Ashish Goel: It was a great experience. Dr. Ashwani Kumar is one of India’s highly regarded lawyers and has served as India’s Union Law Minister. Each discussion that I had with him – and not just law-related discussions – was intellectually stimulating. I regularly went to the Supreme Court and the Delhi High Court with him in his car and assisted him in several high-profile matters. Most of my work at the Chambers pertained to constitutional law and legal theory. Dr. Ashwani Kumar filed public interest petitions concerning custodial torture and old age homes during my time in the Chambers, and I hugely benefited from the discussions that took place around these issues.
Sannidhi Buch: You have conducted various certificate courses and guest talksat various educational institutions in India; what has your general experience with students been?

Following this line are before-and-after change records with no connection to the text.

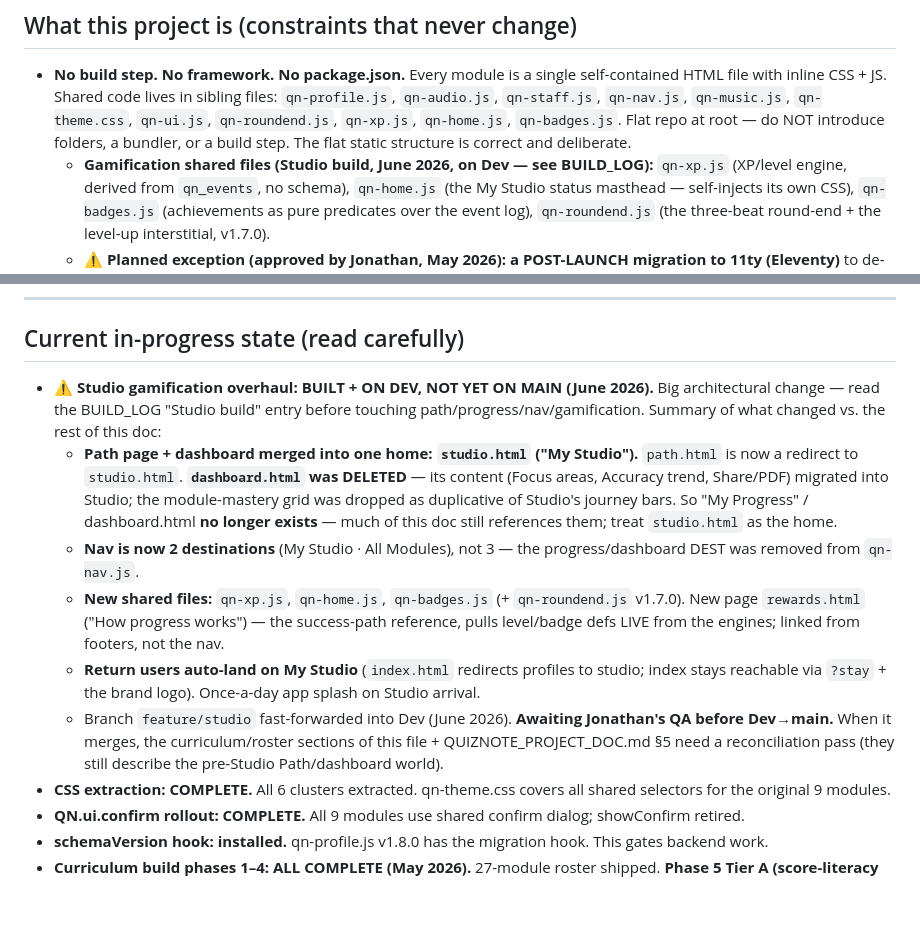
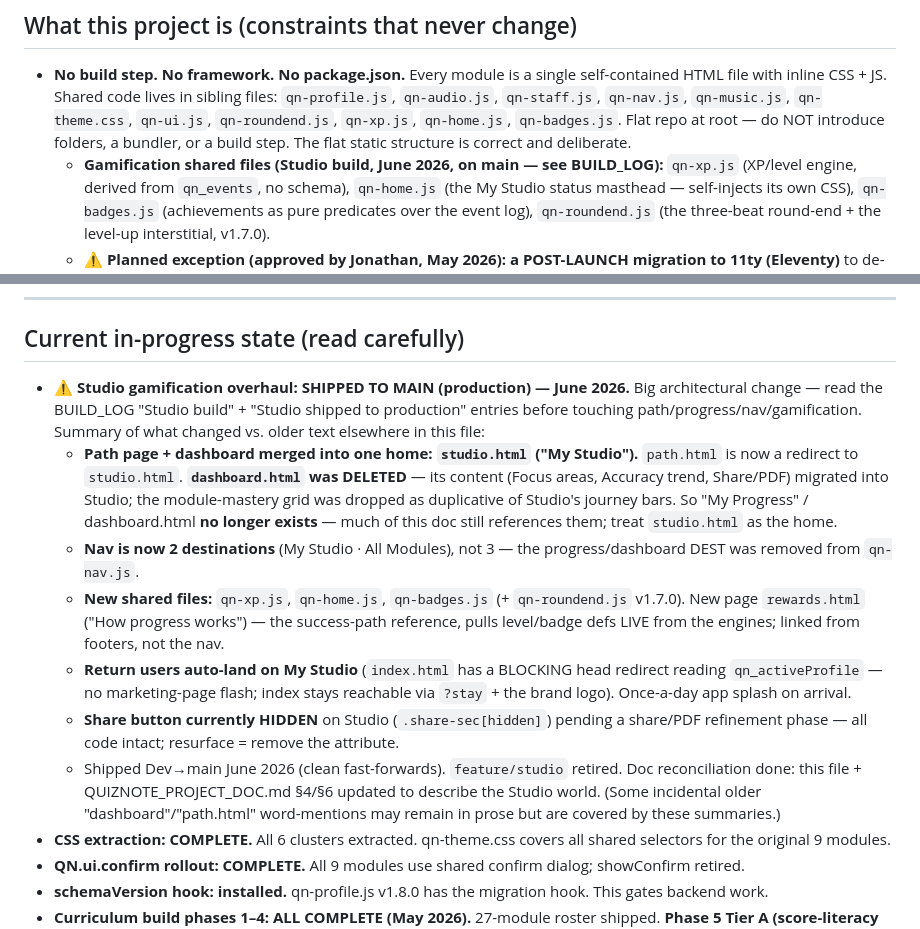
Before and after one commit to ToDevFor25/quiznote, a Markdown page: CLAUDE.md, 2 parts joined by grey strips. Rendered like a GitHub page; blank space fills up the shorter version.

```diff
--- a/CLAUDE.md
+++ b/CLAUDE.md
@@ -47,7 +47,7 @@ anything. This is the handshake — it catches stale docs before they cause dama
   `qn-home.js`, `qn-badges.js`. Flat repo at root — do NOT
   introduce folders, a bundler, or a build step. The flat static structure
   is correct and deliberate.
-  - **Gamification shared files (Studio build, June 2026, on Dev — see BUILD_LOG):**
+  - **Gamification shared files (Studio build, June 2026, on main — see BUILD_LOG):**
     `qn-xp.js` (XP/level engine, derived from `qn_events`, no schema), `qn-home.js`
     (the My Studio status masthead — self-injects its own CSS), `qn-badges.js`
     (achievements as pure predicates over the event log), `qn-roundend.js` (the
@@ -299,10 +299,10 @@ For any future CSS work:
 
 ## Current in-progress state (read carefully)
 
-- **⚠️ Studio gamification overhaul: BUILT + ON DEV, NOT YET ON MAIN (June 2026).**
-  Big architectural change — read the BUILD_LOG "Studio build" entry before
-  touching path/progress/nav/gamification. Summary of what changed vs. the rest of
-  this doc:
+- **⚠️ Studio gamification overhaul: SHIPPED TO MAIN (production) — June 2026.**
+  Big architectural change — read the BUILD_LOG "Studio build" + "Studio shipped to
+  production" entries before touching path/progress/nav/gamification. Summary of
+  what changed vs. older text elsewhere in this file:
     - **Path page + dashboard merged into one home: `studio.html` ("My Studio").**
       `path.html` is now a redirect to `studio.html`. **`dashboard.html` was
       DELETED** — its content (Focus areas, Accuracy trend, Share/PDF) migrated
@@ -315,13 +315,15 @@ For any future CSS work:
       v1.7.0). New page `rewards.html` ("How progress works") — the success-path
       reference, pulls level/badge defs LIVE from the engines; linked from footers,
       not the nav.
-    - **Return users auto-land on My Studio** (`index.html` redirects profiles to
-      studio; index stays reachable via `?stay` + the brand logo). Once-a-day app
-      splash on Studio arrival.
-    - Branch `feature/studio` fast-forwarded into Dev (June 2026). **Awaiting
-      Jonathan's QA before Dev→main.** When it merges, the curriculum/roster
-      sections of this file + QUIZNOTE_PROJECT_DOC.md §5 need a reconciliation pass
-      (they still describe the pre-Studio Path/dashboard world).
+    - **Return users auto-land on My Studio** (`index.html` has a BLOCKING head
+      redirect reading `qn_activeProfile` — no marketing-page flash; index stays
+      reachable via `?stay` + the brand logo). Once-a-day app splash on arrival.
+    - **Share button currently HIDDEN** on Studio (`.share-sec[hidden]`) pending a
+      share/PDF refinement phase — all code intact; resurface = remove the attribute.
+    - Shipped Dev→main June 2026 (clean fast-forwards). `feature/studio` retired.
+      Doc reconciliation done: this file + QUIZNOTE_PROJECT_DOC.md §4/§6 updated to
+      describe the Studio world. (Some incidental older "dashboard"/"path.html"
+      word-mentions may remain in prose but are covered by these summaries.)
 - **CSS extraction: COMPLETE.** All 6 clusters extracted. qn-theme.css covers
   all shared selectors for the original 9 modules.
 - **QN.ui.confirm rollout: COMPLETE.** All 9 modules use shared confirm dialog;
```
Also changed, not shown: QUIZNOTE_PROJECT_DOC.md (+69 -26 lines).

Ashish Goel: I have interacted with both students from the national law schools and non national law schools. I do not see a vast difference between the two and I feel that all of us need to work together to ensure that the overall quality of legal education is maintained across law schools. The NLU/non-NLU divide is unfortunate. Those who are studying in law schools that may not be as renowned as others, should not feel demotivated because the tag of your law school will only take you thus far. Law students today are better prepared for the real world because they have unprecedented access to knowledge, information, and mentors and they know how to use all of this to their advantage.
Sannidhi Buch: You write a blog on constitutional law and international tax law under “Ashish Goel Speaks” for Times of India and have done various publications in various journals. How should one go about deciding the topic for their publications and the process undertaken by one prior to working on it?
Ashish Goel: The topic for publication must be the topic that interests you. You cannot be interested in tax law and then choose to write on the insolvency and bankruptcy code. So, the first important step to writing an article is identifying your area of interest. I am glad you asked me about topic selection because I feel that law schools are not doing enough to help students. Students are seldom required to choose topics on their own. This needs to change. The easiest way to select a topic is to read what is in the news. Anything that is topical is worth writing about. But it is important to understand that writing for the sake of writing will not take you far. Your writing must aim at providing answers to difficult questions or questions for which there are no answers. One way to write an opinion piece, for instance, is to frame the topic in the form of a question and then you provide the answer in the article. Ask yourself: is this an important question and is the question worth asking? Has the question not been already answered? Are the existing answers satisfactory? The more you read the better you will be at writing. You must read the opinion pages of at least two newspapers every day. A good writer is also a good researcher, so it is important to develop your research skills. There is no place for ignorance in legal writing and you must always keep this in mind.
Sannidhi Buch: What other advice would you like to give to students who are struggling to find their area of interest?
Ashish Goel: I was once told by my senior that a lawyer should pursue career in a subject that interests her. That would mean that she can wake up in the middle of the night and start working, if necessary. Money is important but after a certain period you will get bored because you are not passionate about what you are doing. Finding an area of interest is difficult and takes time. Expose yourself to different areas of law in whichever manner you can. You are not doing it right if someone else is telling you what areas of law you should be or ought to be interested in.